Fine English Porcelain
'A STEP BACK IN TIME'
This article first appeared in 'The New Forest Country Magazine'
The place name of Branksome, as many of you may know is not a part of the New Forest region; it is in fact a part of the metropolis that makes up the urban sprawl that is Bournemouth - although it has to be said a rather nice part of Bournemouth - with some very expensive homes set far back from the broad avenues. It was from here in the middle 1940s that Ernest Baggaley established Branksome China as one of the most innovative manufacturers of fine English porcelain, and today his company still thrives in what was a former workhouse and then a cinema in Fordingbridge on the edge of the New Forest.
Since Ernest Baggaley’s death in 1987, Branksome China has been run by his wife Elaine, son Jonathan and daughter Priscilla, with a small team of skilled and dedicated employees - still producing the same designs and colour ranges, using the same recipes as they always have; so that customers from even the earliest days can still replace lost or damaged pieces, or add to their collection. Jonathan told me, “We still receive orders from people who bought china back in the 1950s, and from others who have had collections passed down through the family; or even come across a piece in an antique shop. Its amazing the popularity still, our china has become very collectable.”
When I visited Branksome China, Jonathan Baggaley was on the phone to a very well known store in New York; their buyer had recently been to the UK and was so impressed with their wares had placed a large order with them. I then noticed a discreet sign screwed to the wall in the entrance foyer, which said “FACTORY TOURS START HERE’ . Led by Elaine Baggaley, she provides visitors with a lively and informative circuit of the factory. So while I waited for Jonathan to finish his transatlantic dealings, I joined the rest of the eager faces taking the tour. Elaine started by holding a small cup and saucer aloft, “Our china is unique”, she said. “Like all fine porcelain you can see through it, did you know the only reason they put bone into china is to give it the colour white and to make it more transparent.”
I have to admit I have always thought of fine porcelain as something you stored in a glass cabinet, and only brought out on special occasions - then it was carefully dusted off and placed in the middle of a table far from sticky little fingers, such was its fragility. But Ernest Baggaley developed a recipe that gives Branksome China a unique strength and durability. “Our china unlike anyone elses is quite happy in the hottest oven, so you can cook in it, use it under the grill, in a microwave and in the dishwasher”. She then took another cup and before we had time to escape, clanged the two pieces together with such ferocity we all jumped in a quite undignified way. “Our china is very hard too”, she said, as our ears still smarted from her demonstration. “It doesn’t chip - but don’t drop it on a tiled floor because you will break it! However if you do have an accident, wherever you are in the world, we can supply you with a replacement.”

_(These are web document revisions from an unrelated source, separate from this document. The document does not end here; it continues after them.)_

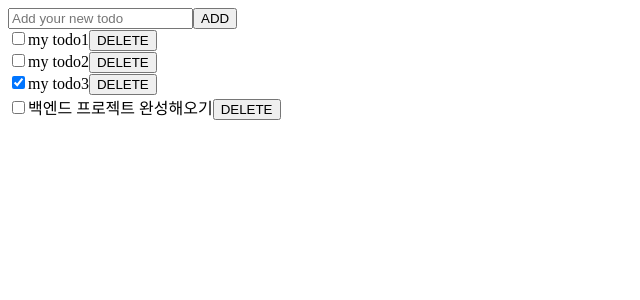
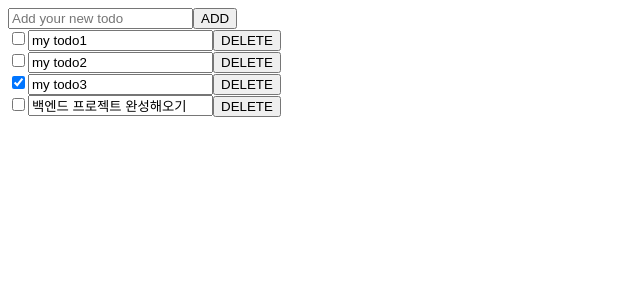
Before and after one commit to jjsh03/sesac-todo, a React (Create React App) app in the folder client/: page / in a window 1280 px wide. Shown: the top 300 px of the page, without its empty margins (0-640 px from the left). Built offline with nearby package versions, Linux system fonts and the light colour scheme.

Commit message:
feat: todo 체크

```diff
--- a/client/src/App.js
+++ b/client/src/App.js
@@ -39,9 +39,9 @@ function App() {
   };
 
   // todoItem 상태에 특정 투두를 삭제하는 일
-  const deleteItem = (targetItem) => {
-    const newTodoItem = todoItems.filter((item) => item.id !== targetItem.id);
-    setTodoItems(newTodoItem);
+  const deleteItem = (targetItemId) => {
+    const newTodoItems = todoItems.filter((item) => item.id !== targetItemId);
+    setTodoItems(newTodoItems);
   };
   return (
     <div className="App">
--- a/client/src/components/Todo.js
+++ b/client/src/components/Todo.js
@@ -5,9 +5,38 @@ export default function Todo({ item, deleteItem }) {
   // console.log(item)
   const [todoItem, setTodoItem] = useState(item);
   const { id, title, done } = todoItem;
+  const [readOnly, setReadOnly] = useState(true);
 
   const onDeleteButtonClick = () => {
-    deleteItem(todoItem);
+    deleteItem(item.id);
+  };
+
+  const offReadOnlyMode = () => {
+    setReadOnly(false);
+  };
+
+  const editEventHandler = (e) => {
+    const { title, ...rest } = todoItem;
+    setTodoItem({
+      title: e.target.value,
+      ...rest,
+    });
+  };
+
+  // Enter 키 누르면 readOnly true 변경
+  const editKeyEventHandler = (e) => {
+    if (e.key === 'Enter') {
+      setReadOnly(true);
+    }
+  };
+
+  // checkbox 상태 업데이트
+  const checkboxEventHandler = (e) => {
+    const { done, ...rest } = todoItem;
+    setTodoItem({
+      done: e.target.checked,
+      ...rest,
+    });
   };
 
   return (
@@ -17,8 +46,16 @@ export default function Todo({ item, deleteItem }) {
         name={`todo${id}`}
         id={`todo${id}`}
         defaultChecked={done}
+        onChange={checkboxEventHandler}
       />
-      <label htmlFor={`todo${id}`}>{title}</label>
+      <input
+        type="text"
+        value={todoItem.title}
+        readOnly={readOnly}
+        onClick={offReadOnlyMode}
+        onChange={editEventHandler}
+        onKeyDown={editKeyEventHandler}
+      />
       <button onClick={onDeleteButtonClick}>DELETE</button>
     </div>
   );
```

Elaine's tour takes in the whole history and manufacturing process, transporting you to a time just after the second world war, when Branksome Ceramics as it was then known, was represented as an example to the country and won a Government industry award. From humble beginnings, they soon grew into an organisation employing over 120 people. Even today all their work is self contained, and performed within those four walls. They grind their own unique colours, and mix their ingredients, which makes up the clay. Feldspar from Canada, china clay from Cornwall, silica sand from Scotland and small quantities of other materials which they are more secretive about. The whole process is performed by hand, even the decoration is painted laboriously, and expertly by hand, the term ‘transfer’ it would seem is taboo, and resulted in a stern look from Elaine Baggaley when I asked.
Branksome China produces ceramics of multifarious forms, their techniques in this day and age verge on the obsessive, but wholeheartedly embrace quality of workmanship. Jonathan is now more in charge with the day to day running of the company, and is gradually introducing new styles to their already extensive range. His father’s philosophy is deeply entrenched in the ethos of the firm he created, and the light, luxurious feel of fine china, with the durability of everyday use remains his benchmark.
Prices for their beautifully made china start at a very reasonable £8.00 for a plain coloured mug, a tea cup and saucer £9.50, while their most elaborate, and expensive object is a hand painted plate at £125.00. All will make treasured and enduring gifts for Christmas, as a single item or a whole setting. They have a factory shop to browse around, and seconds too if you are searching for a bargain .
You will find Branksome China at : Shaftsbury Street. Fordingbridge. Hampshire.
Telephone : 01425 652010
I would recommend you park in the main shoppers car park and follow the signs.
You can also visit their very extensive and informative website at : www.branksomechina.co.uk
© Simon Lawrence